Remarkably, the distribution of the Kepler-11 planets reveals few regularities in terms of mass, radius, or density. As Lissauer and colleagues observe, planet radii now appear to increase along with planet masses, a pattern that was obscured by the initial data and analyses (Lissauer et al. 2013). Nevertheless, masses and densities seem to be distributed at random: Kepler-11c orbits between 11b and 11d, but it is less dense (i.e., it has retained a larger fraction of hydrogen/helium) than either of its companions, while fluffy Kepler-11e is similarly flanked by denser 11d and 11f. Moreover, although the innermost planet in the system (b) is also the least massive – a typical architectural feature of multiplanet systems – it is almost identical in mass to the fifth planet (f).

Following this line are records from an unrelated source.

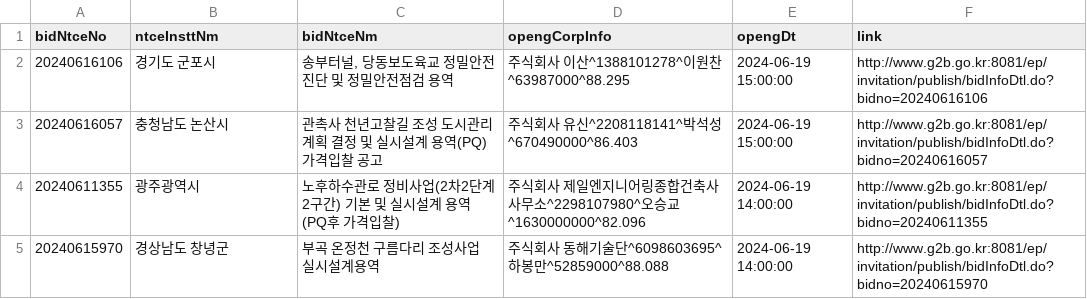
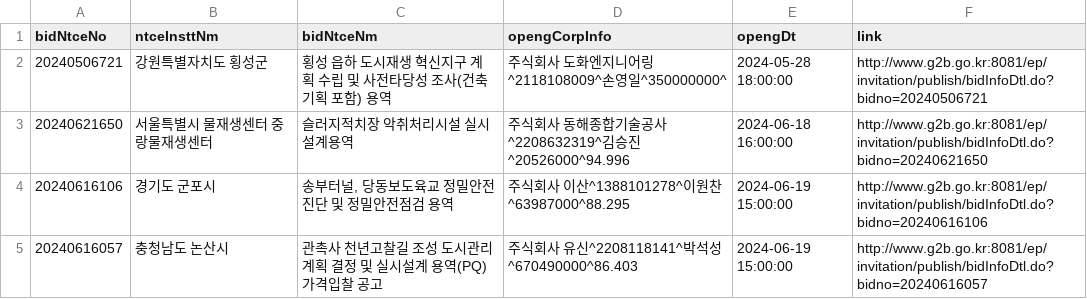
Before and after one commit to photo2story/pybids, a CSV file: filtered_bidwin_data.csv, drawn as a sheet; only a part is shown; the shorter side is filled out with more unchanged rows.

Commit message:
data

```diff
--- a/filtered_bidwin_data.csv
+++ b/filtered_bidwin_data.csv
@@ -1,2 +1,4 @@
 bidNtceNo,ntceInsttNm,bidNtceNm,opengCorpInfo,opengDt,link
+20240506721,강원특별자치도 횡성군,횡성 읍하 도시재생 혁신지구 계획 수립 및 사전타당성 조사(건축기획 포함) 용역,주식회사 도화엔지니어링^2118108009^손영일^350000000^,2024-05-28 18:00:00,http://www.g2b.go.kr:8081/ep/invitation/publish/bidInfoDtl.do?bidno=20240506721
+20240621650,서울특별시 물재생센터 중랑물재생센터,슬러지적치장 악취처리시설 실시설계용역,주식회사 동해종합기술공사^2208632319^김승진^20526000^94.996,2024-06-18 16:00:00,http://www.g2b.go.kr:8081/ep/invitation/publish/bidInfoDtl.do?bidno=20240621650
 20240616106,경기도 군포시,"송부터널, 당동보도육교 정밀안전진단 및 정밀안전점검 용역",주식회사 이산^1388101278^이원찬^63987000^88.295,2024-06-19 15:00:00,http://www.g2b.go.kr:8081/ep/invitation/publish/bidInfoDtl.do?bidno=20240616106
```
Also changed, not shown: 3 other files.
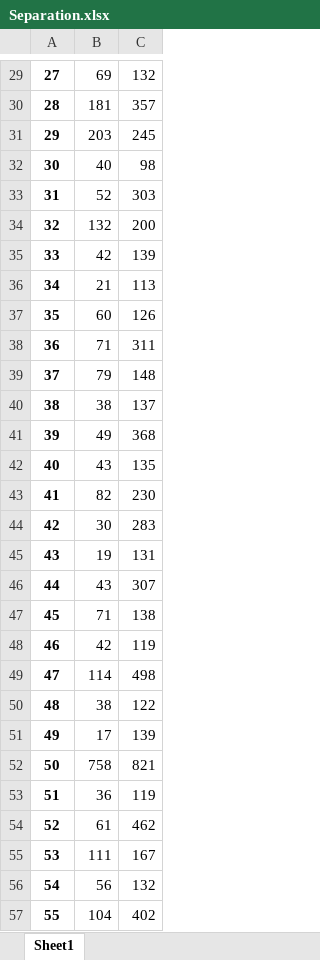
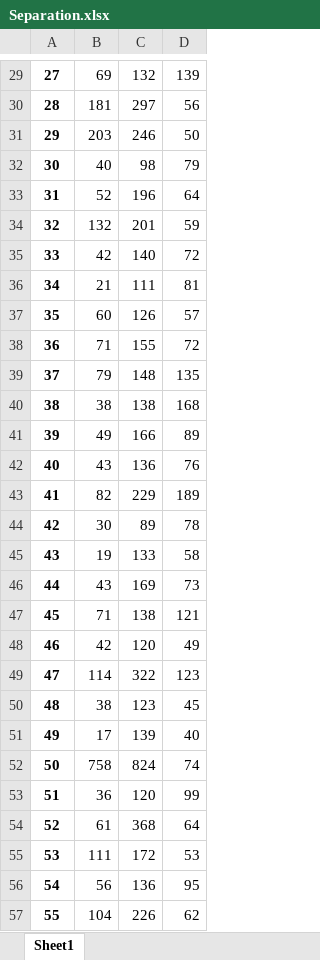
Before and after one commit to BarryKeee/Replication-file-Robust-Text-Analysis, an Excel workbook: Separation.xlsx, sheet Sheet1, drawn as a sheet; only a part is shown, gaps mark what is left out; values as stored, in another font and other column widths than the file's, no borders; the diff covers the shown part only; the diff names each change by its address in the sheet, - before the commit and + after, or states it on an @@ line.

```diff
--- a/Separation.xlsx (sheet Sheet1)
+++ b/Separation.xlsx (sheet Sheet1)
+column D, rows 29-57: 139 | 56 | 50 | 79 | 64 | 59 | 72 | 81 | 57 | 72 | 135 | 168 | 89 | 76 | 189 | 78 | 58 | 73 | 121 | 49 | 123 | 45 | 40 | 74 | 99 | 64 | 53 | 95 | 62
-C30: 357
+C30: 297
-C31: 245
+C31: 246
-C33: 303
+C33: 196
-C34: 200
+C34: 201
-C35: 139
+C35: 140
-C36: 113
+C36: 111
-C38: 311
+C38: 155
-C40: 137
+C40: 138
-C41: 368
+C41: 166
-C42: 135
+C42: 136
-C43: 230
+C43: 229
-C44: 283
+C44: 89
-C45: 131
+C45: 133
-C46: 307
+C46: 169
-C48: 119
+C48: 120
-C49: 498
+C49: 322
-C50: 122
+C50: 123
-C52: 821
+C52: 824
-C53: 119
+C53: 120
-C54: 462
+C54: 368
-C55: 167
+C55: 172
-C56: 132
+C56: 136
-C57: 402
+C57: 226
```
Also changed, not shown: 1 added row, 1 removed row and 90 edited cells elsewhere in this sheet, 2 other files.
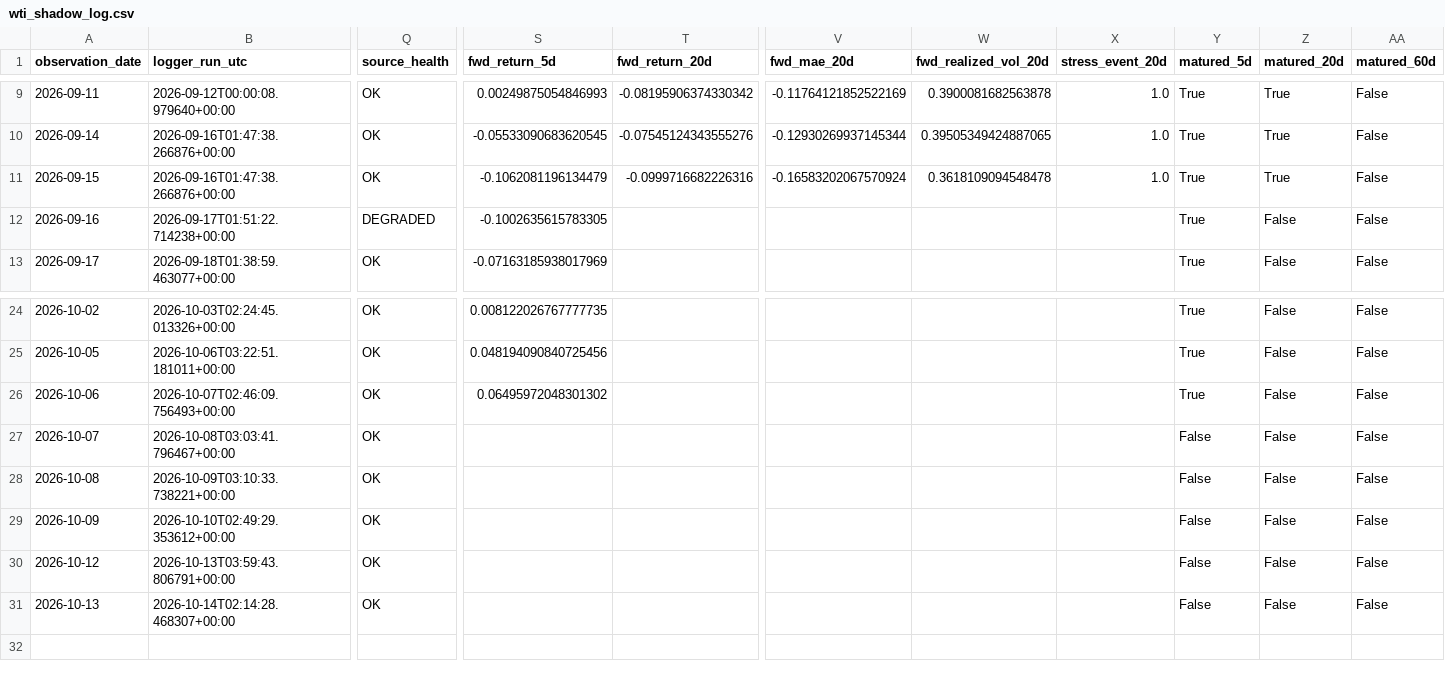
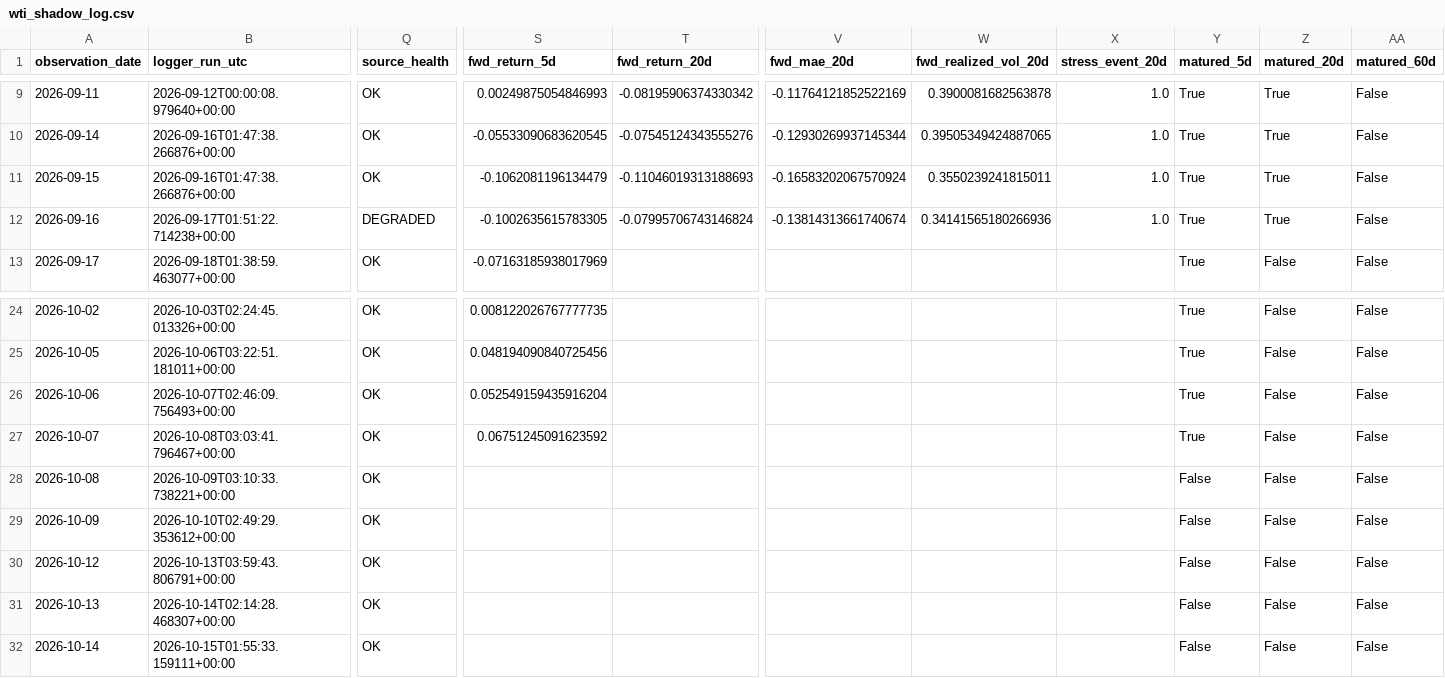
Before and after one commit to bolzp85-gif/regime_backtest, a CSV file: shadow_logs/wti_shadow_log.csv, drawn as a sheet; only a part is shown, gaps mark what is left out; rows hold the shown columns only; the diff names each change by its address in the sheet, - before the commit and + after, or states it on an @@ line.

```diff
--- a/shadow_logs/wti_shadow_log.csv
+++ b/shadow_logs/wti_shadow_log.csv
-T11 (fwd_return_20d): -0.0999716682226316
+T11 (fwd_return_20d): -0.11046019313188693
-W11 (fwd_realized_vol_20d): 0.3618109094548478
+W11 (fwd_realized_vol_20d): 0.3550239241815011
-T12 (fwd_return_20d): (empty)
+T12 (fwd_return_20d): -0.07995706743146824
-V12 (fwd_mae_20d): (empty)
+V12 (fwd_mae_20d): -0.13814313661740674
-W12 (fwd_realized_vol_20d): (empty)
+W12 (fwd_realized_vol_20d): 0.34141565180266936
-X12 (stress_event_20d): (empty)
+X12 (stress_event_20d): 1.0
-Z12 (matured_20d): False
+Z12 (matured_20d): True
-S26 (fwd_return_5d): 0.06495972048301302
+S26 (fwd_return_5d): 0.052549159435916204
-S27 (fwd_return_5d): (empty)
+S27 (fwd_return_5d): 0.06751245091623592
-Y27 (matured_5d): False
+Y27 (matured_5d): True
+row 32: 2026-10-14 | 2026-10-15T01:55:33.159111+00:00 | OK |  |  |  |  |  | False | False | False
```
Also changed, not shown: shadow_logs/wti_shadow_evaluation_history.csv, shadow_logs/wti_shadow_evaluation_summary.csv, 4 other files.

Kepler-11 now looks a little more like Kepler-20, the only other system that hosts a comparable number of transiting planets with well-constrained masses. In both systems, low-mass planets are found adjacent to higher-mass planets, on exterior as well as interior orbits, and low-density planets are similarly intermixed with high-density planets. By contrast, our bizarre Solar System segregates its planet populations, with a handful of dense rocky planets in the inner system, a pair of gas giants in the middle system, and a pair of gas dwarfs in the outer system.
Lissauer JJ, Fabrycky DC, Ford EB, Borucki WJ, Fressin F, Marcy GW, et al. (2011) A closely packed system of low-mass, low-density planets transiting Kepler-11. Nature 470, 53-58. Abstract: http://adsabs.harvard.edu/abs/2011Natur.470...53L
Lissauer JJ, Jontof-Hutter D, Rowe JF, Fabrycky DC, Lopez ED, Agol E, et al. (2012) All six planets known to orbit Kepler-11 have low densities. In press: http://adsabs.harvard.edu/abs/2013arXiv1303.0227L
Lopez ED, Fortney J, Miller N. (2012) How thermal evolution and mass loss sculpt populations of super-Earths and sub-Neptunes: Application to the Kepler-11 system and beyond. Astrophysical Journal 761, 59. Abstract: http://adsabs.harvard.edu/abs/2012ApJ...761...59L
Migaszewski C, Slonina M, Gozdziewski K. (2012) A dynamical analysis of the Kepler-11 planetary system. Monthly Notices of the Royal Astronomical Society 427, 770-789. http://adsabs.harvard.edu/abs/2012MNRAS.427..770M